WORK ORDER:
Within the listing below, please copy exactly the lines between the line holding "Before and after one commit to lnphng/Data-Analyst-with-R, a" and the line holding "Also changed, not shown: parts of 41", inclusive.

[Opening ENTRIES SUPPLIED section]

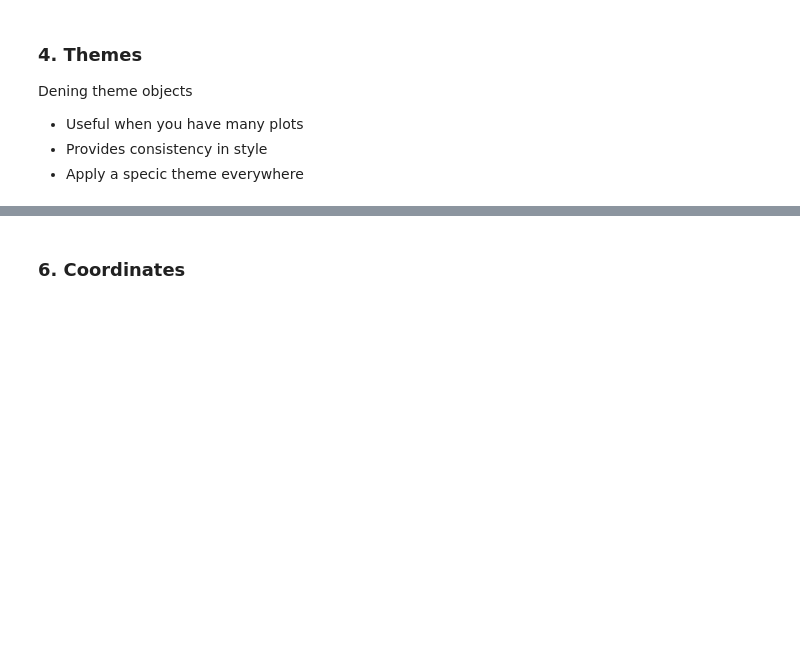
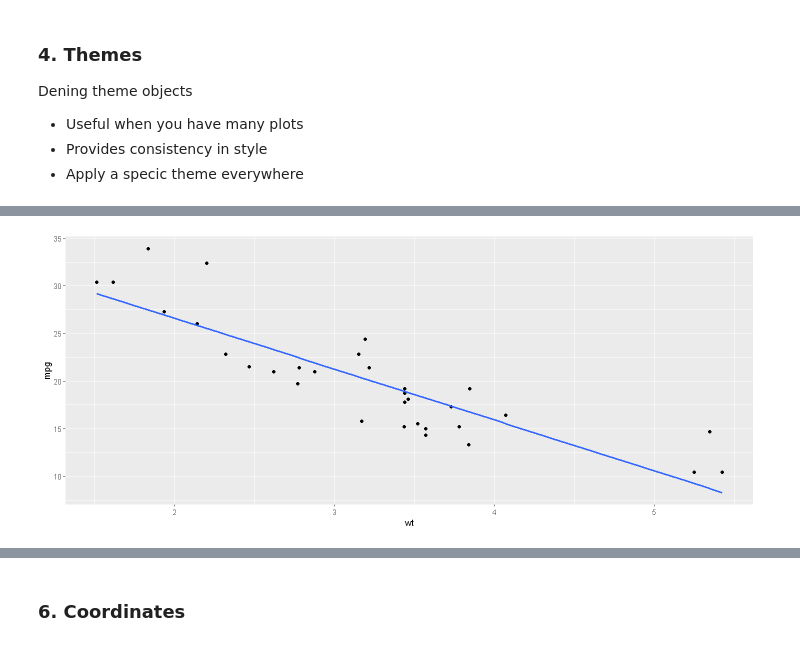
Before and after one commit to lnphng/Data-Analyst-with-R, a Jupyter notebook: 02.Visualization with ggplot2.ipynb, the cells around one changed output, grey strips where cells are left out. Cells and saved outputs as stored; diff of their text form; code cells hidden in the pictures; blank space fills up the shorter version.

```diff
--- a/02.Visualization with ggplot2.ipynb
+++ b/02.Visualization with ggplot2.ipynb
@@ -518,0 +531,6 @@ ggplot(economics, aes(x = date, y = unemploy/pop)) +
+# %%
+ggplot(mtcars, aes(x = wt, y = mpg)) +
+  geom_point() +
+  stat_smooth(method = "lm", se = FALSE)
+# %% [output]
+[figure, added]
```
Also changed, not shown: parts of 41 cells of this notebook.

[Closing ENTRIES SUPPLIED section]
[Opening ENTRIES SUPPLIED section]

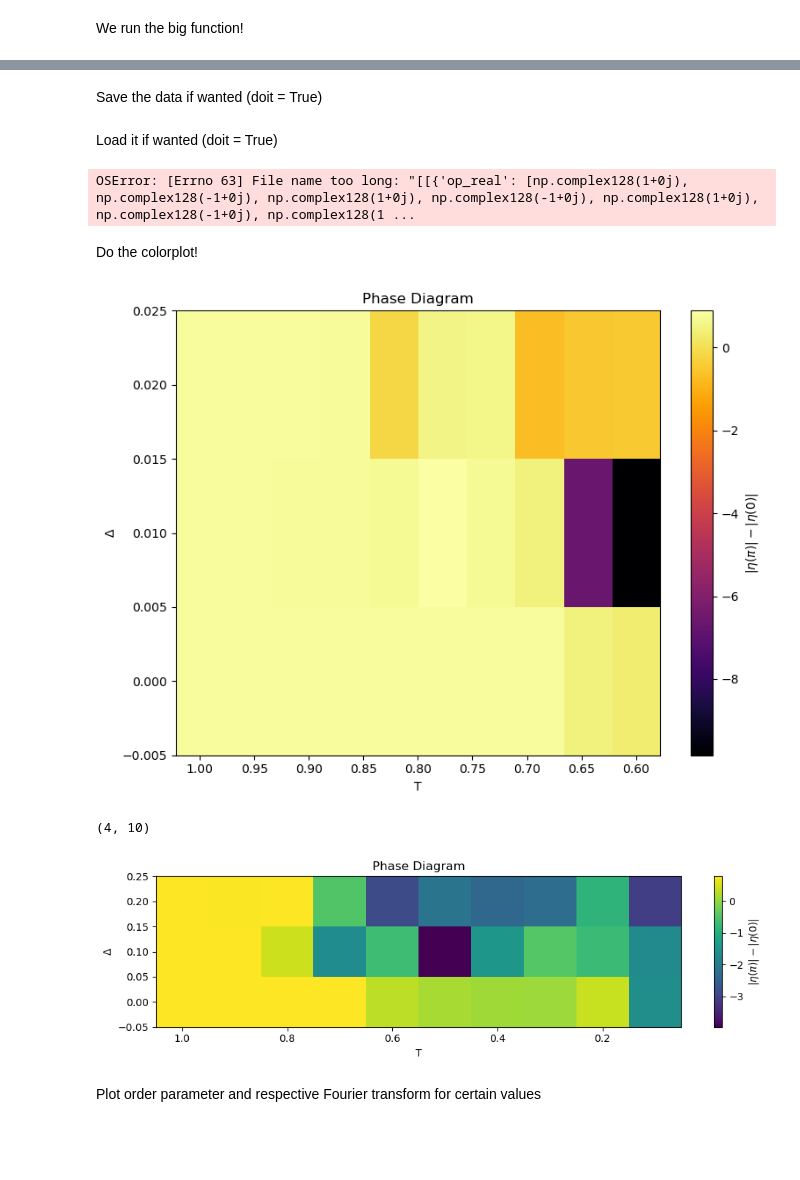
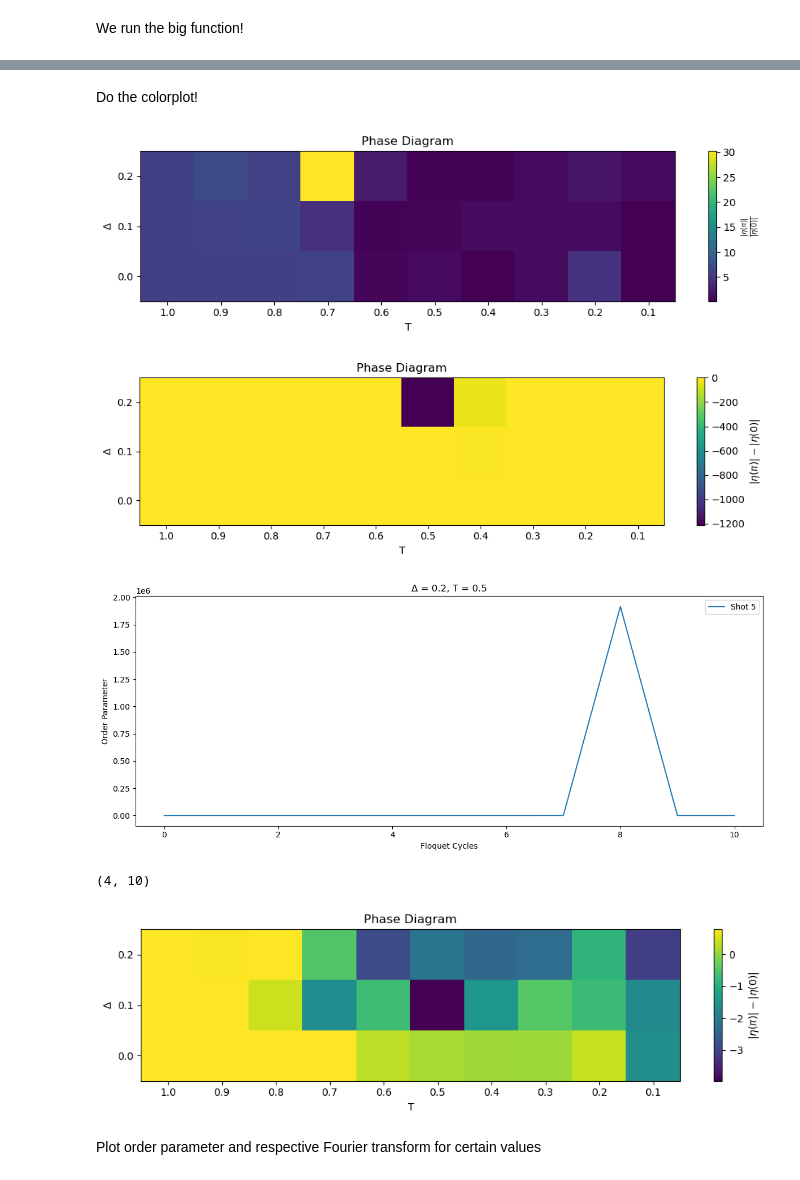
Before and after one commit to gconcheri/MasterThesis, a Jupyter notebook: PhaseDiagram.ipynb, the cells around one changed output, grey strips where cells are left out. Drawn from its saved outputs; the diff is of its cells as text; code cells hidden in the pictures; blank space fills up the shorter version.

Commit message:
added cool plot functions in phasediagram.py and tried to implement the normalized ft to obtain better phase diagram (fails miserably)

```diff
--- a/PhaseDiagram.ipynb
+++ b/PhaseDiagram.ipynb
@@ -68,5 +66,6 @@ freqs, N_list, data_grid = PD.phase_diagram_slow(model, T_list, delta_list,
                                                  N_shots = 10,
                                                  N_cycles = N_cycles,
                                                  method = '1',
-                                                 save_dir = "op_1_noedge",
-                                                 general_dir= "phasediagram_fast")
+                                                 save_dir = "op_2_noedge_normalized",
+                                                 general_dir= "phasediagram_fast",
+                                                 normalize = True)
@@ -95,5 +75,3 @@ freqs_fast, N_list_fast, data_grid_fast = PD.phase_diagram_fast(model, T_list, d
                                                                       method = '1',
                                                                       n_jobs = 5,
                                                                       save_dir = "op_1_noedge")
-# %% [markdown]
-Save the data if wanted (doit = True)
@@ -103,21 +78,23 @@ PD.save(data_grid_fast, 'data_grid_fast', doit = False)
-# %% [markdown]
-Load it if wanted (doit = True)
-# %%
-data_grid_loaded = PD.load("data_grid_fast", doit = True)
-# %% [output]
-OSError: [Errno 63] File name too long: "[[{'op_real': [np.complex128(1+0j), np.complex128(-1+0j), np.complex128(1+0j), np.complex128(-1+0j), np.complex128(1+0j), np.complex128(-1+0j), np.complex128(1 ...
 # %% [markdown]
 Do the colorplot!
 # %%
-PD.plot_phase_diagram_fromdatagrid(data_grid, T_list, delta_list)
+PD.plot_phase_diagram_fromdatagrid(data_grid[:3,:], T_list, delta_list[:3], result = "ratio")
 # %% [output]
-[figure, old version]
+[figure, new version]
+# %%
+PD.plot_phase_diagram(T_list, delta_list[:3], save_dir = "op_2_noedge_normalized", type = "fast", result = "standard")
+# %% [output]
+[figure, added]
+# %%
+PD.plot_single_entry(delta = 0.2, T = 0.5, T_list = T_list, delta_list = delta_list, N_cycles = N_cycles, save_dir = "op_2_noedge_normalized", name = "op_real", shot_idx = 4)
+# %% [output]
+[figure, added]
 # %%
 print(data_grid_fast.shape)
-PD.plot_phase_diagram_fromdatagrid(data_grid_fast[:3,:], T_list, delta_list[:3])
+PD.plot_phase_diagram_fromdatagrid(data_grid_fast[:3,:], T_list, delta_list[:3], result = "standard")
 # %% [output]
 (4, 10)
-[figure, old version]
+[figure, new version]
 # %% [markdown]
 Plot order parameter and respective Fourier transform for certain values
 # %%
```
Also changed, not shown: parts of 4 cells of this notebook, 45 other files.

[Closing ENTRIES SUPPLIED section]
[Opening ENTRIES SUPPLIED section]

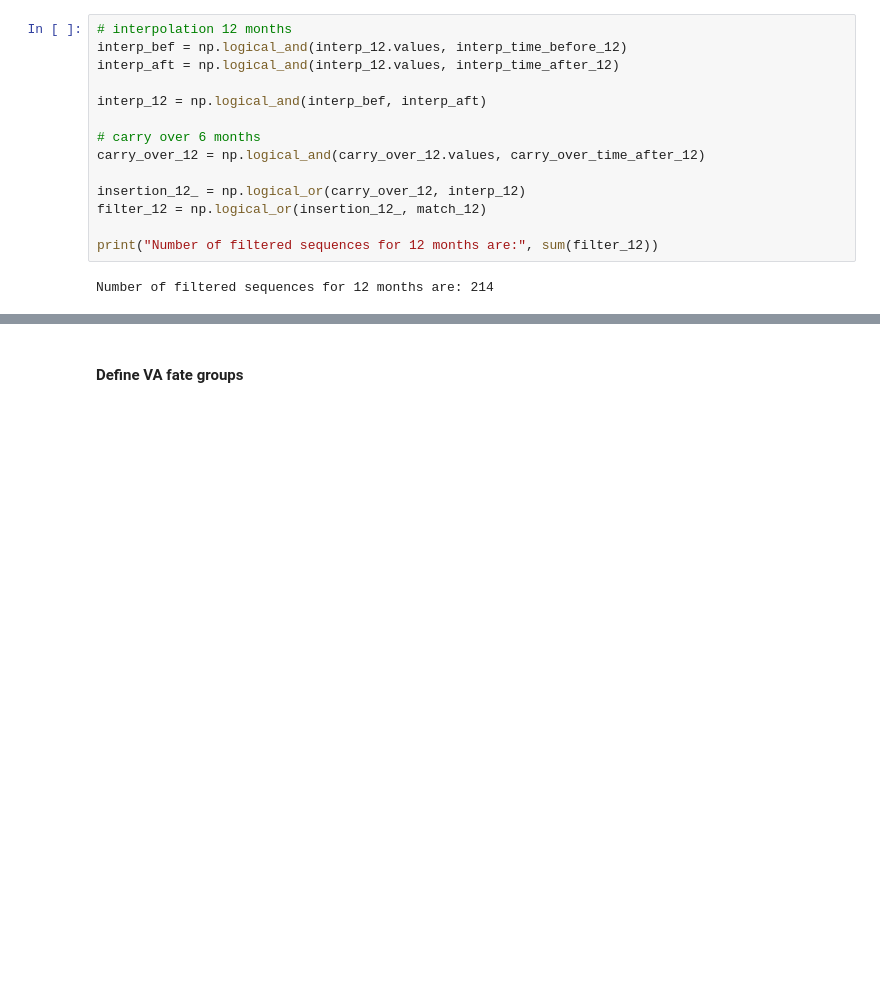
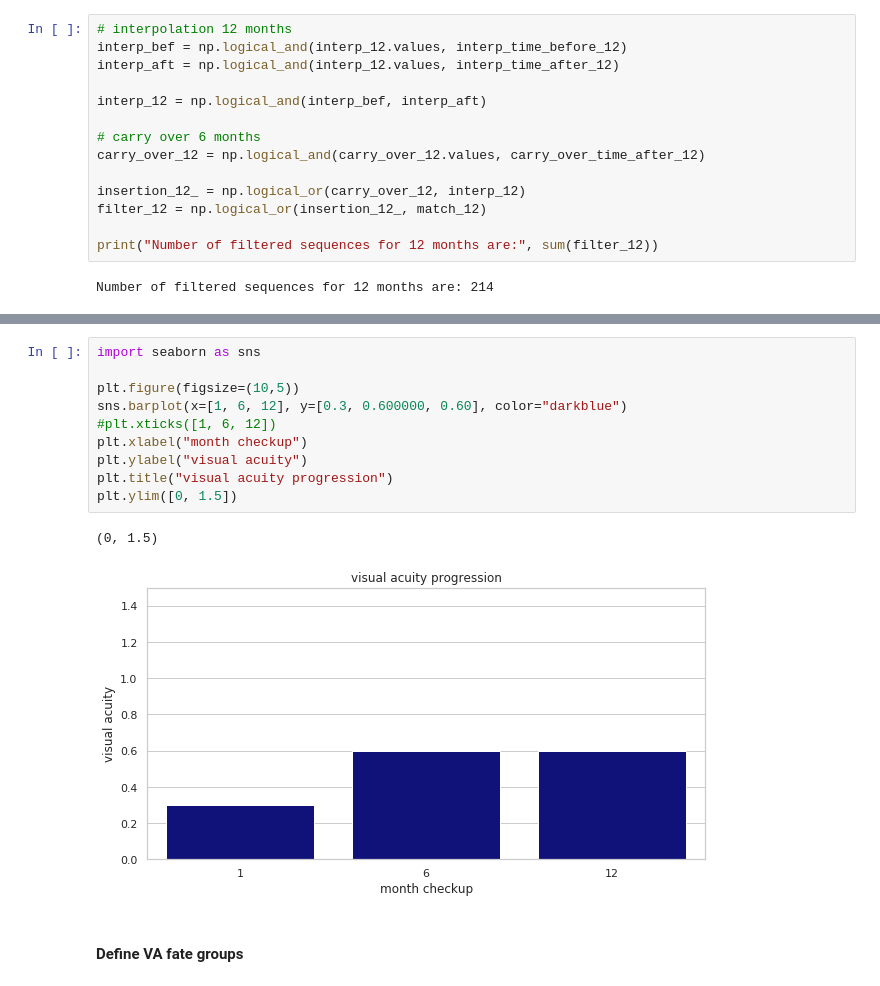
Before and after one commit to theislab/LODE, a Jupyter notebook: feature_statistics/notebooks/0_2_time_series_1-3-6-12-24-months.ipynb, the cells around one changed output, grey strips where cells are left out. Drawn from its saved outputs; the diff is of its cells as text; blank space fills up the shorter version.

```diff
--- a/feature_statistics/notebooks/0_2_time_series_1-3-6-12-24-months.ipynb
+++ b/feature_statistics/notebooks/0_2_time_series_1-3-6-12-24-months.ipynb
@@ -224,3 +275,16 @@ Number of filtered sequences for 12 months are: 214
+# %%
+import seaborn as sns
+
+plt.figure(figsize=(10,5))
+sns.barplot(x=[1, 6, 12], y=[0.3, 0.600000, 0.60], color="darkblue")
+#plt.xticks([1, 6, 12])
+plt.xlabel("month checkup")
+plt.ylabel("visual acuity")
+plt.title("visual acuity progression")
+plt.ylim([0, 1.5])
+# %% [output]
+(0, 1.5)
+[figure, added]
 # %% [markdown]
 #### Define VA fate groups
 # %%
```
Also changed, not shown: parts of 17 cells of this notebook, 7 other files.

[Closing ENTRIES SUPPLIED section]

RESPONSE TO THE TASK:
Before and after one commit to lnphng/Data-Analyst-with-R, a Jupyter notebook: 02.Visualization with ggplot2.ipynb, the cells around one changed output, grey strips where cells are left out. Cells and saved outputs as stored; diff of their text form; code cells hidden in the pictures; blank space fills up the shorter version.

```diff
--- a/02.Visualization with ggplot2.ipynb
+++ b/02.Visualization with ggplot2.ipynb
@@ -518,0 +531,6 @@ ggplot(economics, aes(x = date, y = unemploy/pop)) +
+# %%
+ggplot(mtcars, aes(x = wt, y = mpg)) +
+  geom_point() +
+  stat_smooth(method = "lm", se = FALSE)
+# %% [output]
+[figure, added]
```
Also changed, not shown: parts of 41 cells of this notebook.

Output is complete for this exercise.